- **TASK REQUIREMENTS**
Tally every line of the material that includes "source", then give the tally and nothing else.

- **DATA SUPPLIED**
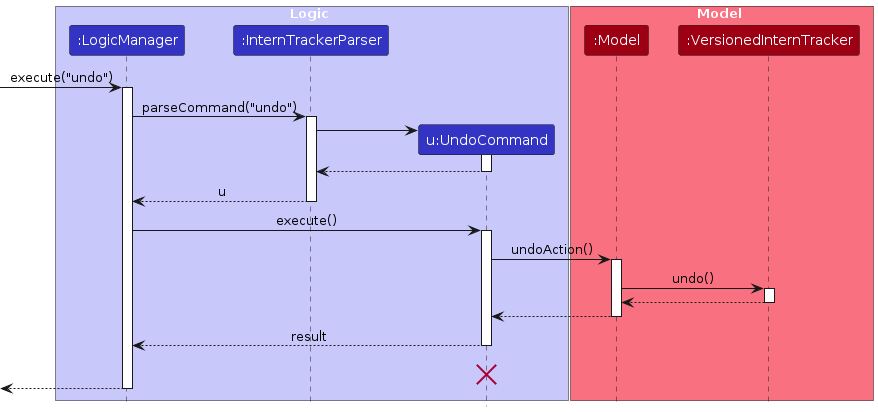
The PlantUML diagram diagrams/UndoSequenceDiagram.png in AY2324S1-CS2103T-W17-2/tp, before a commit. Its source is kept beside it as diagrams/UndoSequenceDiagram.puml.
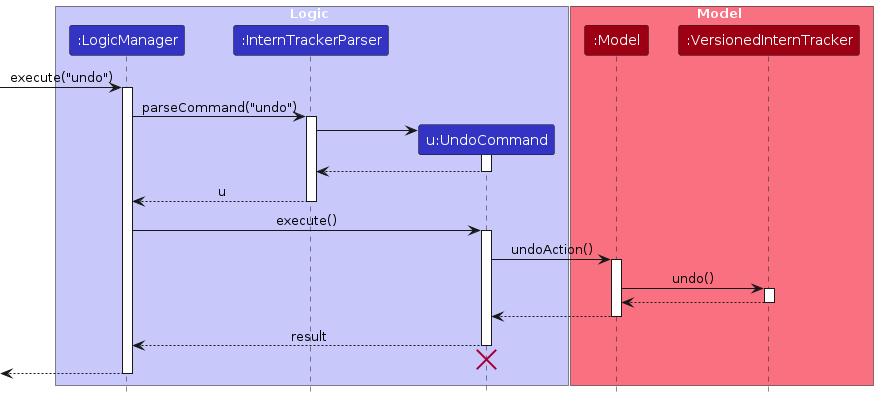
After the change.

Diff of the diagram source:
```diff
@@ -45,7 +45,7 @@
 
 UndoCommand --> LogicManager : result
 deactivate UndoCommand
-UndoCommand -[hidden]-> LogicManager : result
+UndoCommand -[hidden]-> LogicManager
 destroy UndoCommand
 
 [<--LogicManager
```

- **SOLUTION TO THIS EXERCISE**
2